(Task item) Go through the material below and copy all lines with "Repita".

(Given records)
•••
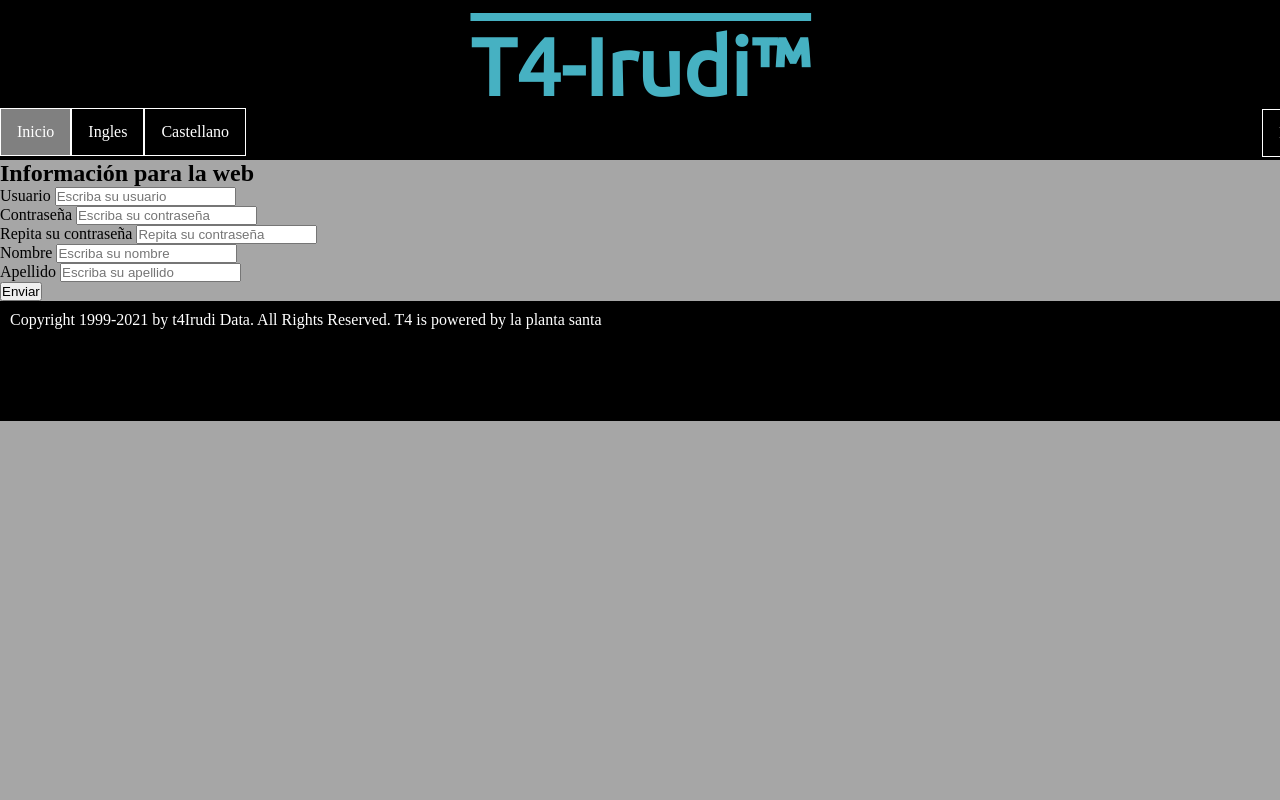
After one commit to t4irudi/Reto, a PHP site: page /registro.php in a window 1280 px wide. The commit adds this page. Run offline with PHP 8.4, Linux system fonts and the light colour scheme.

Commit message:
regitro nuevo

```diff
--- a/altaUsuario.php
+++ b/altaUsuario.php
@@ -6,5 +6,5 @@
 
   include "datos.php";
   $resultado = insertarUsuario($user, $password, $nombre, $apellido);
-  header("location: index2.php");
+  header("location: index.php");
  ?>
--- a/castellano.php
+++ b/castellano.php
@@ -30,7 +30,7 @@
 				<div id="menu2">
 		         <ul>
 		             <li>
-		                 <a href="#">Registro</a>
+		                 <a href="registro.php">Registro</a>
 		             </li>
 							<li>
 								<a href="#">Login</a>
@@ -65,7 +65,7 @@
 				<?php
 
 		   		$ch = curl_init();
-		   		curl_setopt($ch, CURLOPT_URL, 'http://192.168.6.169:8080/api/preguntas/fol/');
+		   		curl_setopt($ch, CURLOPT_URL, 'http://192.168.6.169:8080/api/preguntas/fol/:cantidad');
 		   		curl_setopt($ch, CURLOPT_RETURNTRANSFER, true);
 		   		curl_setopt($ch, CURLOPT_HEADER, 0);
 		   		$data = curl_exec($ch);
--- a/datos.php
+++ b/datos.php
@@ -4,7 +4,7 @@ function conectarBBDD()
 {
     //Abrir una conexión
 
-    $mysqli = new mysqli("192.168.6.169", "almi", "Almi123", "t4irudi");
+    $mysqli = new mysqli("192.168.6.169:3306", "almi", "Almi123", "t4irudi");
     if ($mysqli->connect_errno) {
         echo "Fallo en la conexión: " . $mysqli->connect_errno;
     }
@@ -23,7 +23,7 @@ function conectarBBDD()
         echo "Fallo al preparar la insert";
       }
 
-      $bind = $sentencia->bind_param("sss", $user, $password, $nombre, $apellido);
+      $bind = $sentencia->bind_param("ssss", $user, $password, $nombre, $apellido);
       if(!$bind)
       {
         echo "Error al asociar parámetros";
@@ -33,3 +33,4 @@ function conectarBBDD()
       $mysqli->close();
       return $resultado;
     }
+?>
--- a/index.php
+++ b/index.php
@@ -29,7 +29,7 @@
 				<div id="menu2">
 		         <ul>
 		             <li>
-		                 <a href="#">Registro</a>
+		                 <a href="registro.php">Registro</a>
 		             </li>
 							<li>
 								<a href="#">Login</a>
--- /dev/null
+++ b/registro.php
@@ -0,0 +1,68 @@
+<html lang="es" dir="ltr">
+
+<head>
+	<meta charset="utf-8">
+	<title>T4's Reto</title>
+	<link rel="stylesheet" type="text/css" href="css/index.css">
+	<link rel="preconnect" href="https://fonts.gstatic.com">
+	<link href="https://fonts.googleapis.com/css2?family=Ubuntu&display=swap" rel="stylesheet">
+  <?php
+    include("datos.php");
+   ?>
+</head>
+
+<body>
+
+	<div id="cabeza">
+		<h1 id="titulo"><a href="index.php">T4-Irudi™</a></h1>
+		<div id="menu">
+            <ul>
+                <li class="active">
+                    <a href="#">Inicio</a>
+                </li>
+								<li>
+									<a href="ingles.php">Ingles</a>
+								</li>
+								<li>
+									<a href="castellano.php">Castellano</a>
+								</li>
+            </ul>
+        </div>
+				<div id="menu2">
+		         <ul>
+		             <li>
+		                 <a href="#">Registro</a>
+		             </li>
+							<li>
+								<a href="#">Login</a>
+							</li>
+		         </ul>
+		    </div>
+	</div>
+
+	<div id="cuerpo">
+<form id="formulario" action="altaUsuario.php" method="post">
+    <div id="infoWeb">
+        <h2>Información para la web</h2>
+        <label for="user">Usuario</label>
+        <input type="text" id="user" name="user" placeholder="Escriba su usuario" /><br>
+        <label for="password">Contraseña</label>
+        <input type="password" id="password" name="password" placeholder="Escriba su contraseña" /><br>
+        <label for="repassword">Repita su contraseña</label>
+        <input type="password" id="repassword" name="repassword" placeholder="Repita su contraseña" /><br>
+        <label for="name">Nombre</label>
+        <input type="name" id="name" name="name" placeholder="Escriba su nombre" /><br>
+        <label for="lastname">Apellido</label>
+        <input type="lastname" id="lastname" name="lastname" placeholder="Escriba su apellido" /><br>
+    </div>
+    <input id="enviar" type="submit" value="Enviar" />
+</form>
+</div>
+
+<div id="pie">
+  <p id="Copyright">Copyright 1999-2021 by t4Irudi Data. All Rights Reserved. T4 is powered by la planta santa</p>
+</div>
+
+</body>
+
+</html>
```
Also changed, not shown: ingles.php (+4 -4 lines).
•••
(Finished task)
+        <label for="repassword">Repita su contraseña</label>
+        <input type="password" id="repassword" name="repassword" placeholder="Repita su contraseña" /><br>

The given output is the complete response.